It can also be confusing to listen to the pundits talk about the latest trends. On one website, we're told that print books are dead, and e-books are the only viable publishing option.  Another says that print books are alive and well, while e-books are a passing fancy. Who do you believe? Well, both, actually.  Let's start by looking at the figures.

In the pie chart, the red segment represents the revenue earned by print books in 2011. Blue represents e-books, and green is for audio books. Conclusion: e-books only yield 15% of the total dollars spent on books. Are you willing to rely solely on Kindle for your income, or would you like a chunk of the other 85%?

Now look at the line graph on the right. The yellow line represents the number of copies sold in print books in the past 15 years. The orange line is for the number of e-books sold. Obviously, e-books are now outselling print books if you just count copies. The lines crossed in 2011. So the answer to the debate between print and Kindle depends on what you want to count.

For me, there are two lessons to be learned here:

 Tip #4.1: Books of all kinds are more popular than ever, so keep writing.  There's a hungry audience out there.
 Tip #4.2: Don't limit yourself to one format. By all means, do use Kindle, but back it up with print copies.


Kindle Tip #3: Format Carefully

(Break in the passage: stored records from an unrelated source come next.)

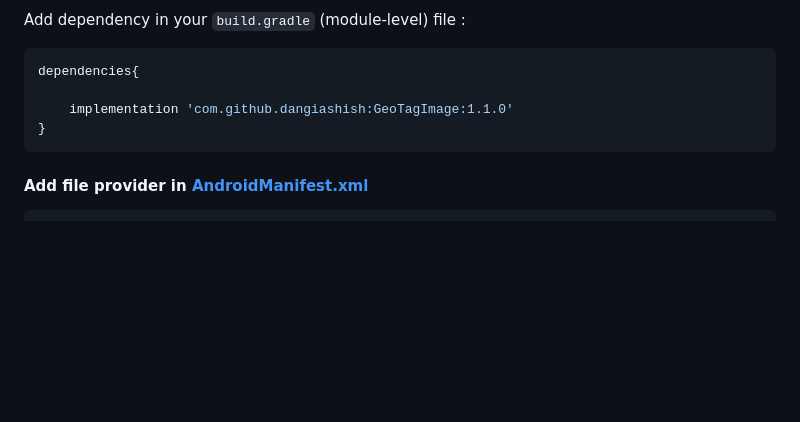
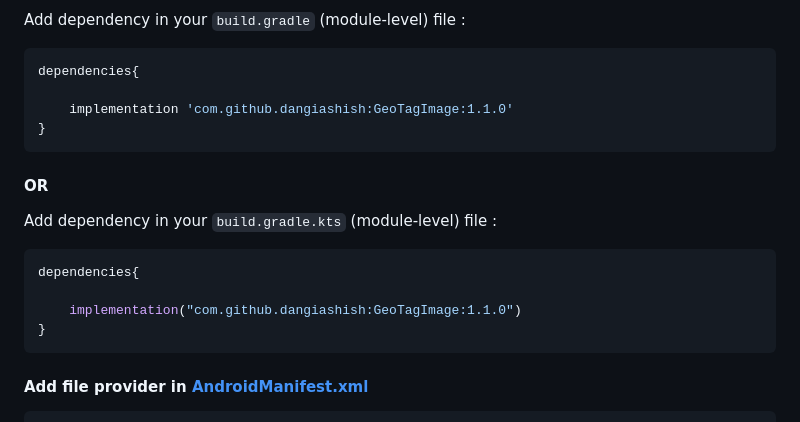
Before and after one commit to dangiashish/GeoTagImage, a Markdown page: README.md, the part around the change. Rendered like a GitHub page; blank space fills up the shorter version.

````diff
--- a/README.md
+++ b/README.md
@@ -51,6 +51,16 @@ dependencies{
     implementation 'com.github.dangiashish:GeoTagImage:1.1.0'
 }
 ```
+#### OR
+Add dependency in your `build.gradle.kts` (module-level) file :
+
+```groovy
+dependencies{
+
+    implementation("com.github.dangiashish:GeoTagImage:1.1.0")
+}
+```
+
 #### Add file provider in [AndroidManifest.xml](https://github.com/dangiashish/GeoTagImage/blob/afad2aca53837da4de3c37163911ed897bc3c540/app/src/main/AndroidManifest.xml#L34)
 ```groovy
 <provider
````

You've probably seen an e-book with horrible formatting -- half-lines, gaps where there shouldn't be any, phrases left out, disappearing images, blanks. And you know how annoying they can be.  I know of no quicker way to drive your readers away. You must either resolve to learn the rules or to pay someone to do the formatting for you. But under no circumstances should you let your traditional publisher do the formatting for you.  Not only do most not understand the rules -- they also have no stake in producing an e-book that readers can buy more cheaply than their own print version. I usually have CreateSpace do my conversions for $65.00 a book, because they are a branch of Amazon and understand the process.

A Kindle or other e-reader is NOT a book.  Its size is not set; the reader can make type larger or smaller. It has no pages, and you can't open it at random.  You can't easily read the last page first, if you're one of those who wants to know what happens in advance. Its multiple files are a mystery to most of us who are used to typing manuscripts in  linear fashion.  Fortunately, however, there are rules to help you produce a working Kindle document, even if you don't understand a thing you are doing!
Once again, let me remind you to consult the full set of rules in the free Kindle publishing guide, which you can download at: <http://www.amazon.com/dp/B00822K3Z0>. And be sure you download a fresh copy just before you are ready to begin the formatting, in case Amazon changes the rules. (They tend to do that!)

Start by taking your .doc file and doing a massive "search and replace" operation on it.  Remove all hyphens within a word, all tabs, all double spaces, and all double paragraph breaks. Get rid of all headers and footers, including page numbers (Kindles don't have pages, remember.)

Do any necessary formatting by using the "Format Paragraph" menu. You can choose the size of your paragraph indents there, but keep them small. You can also choose to leave a space between paragraphs if you prefer not to indent. Just don't do both.
 
Before you submit your file, be sure to preview the document on the KDP publishing website, just to be certain that it looks the way you want it  to.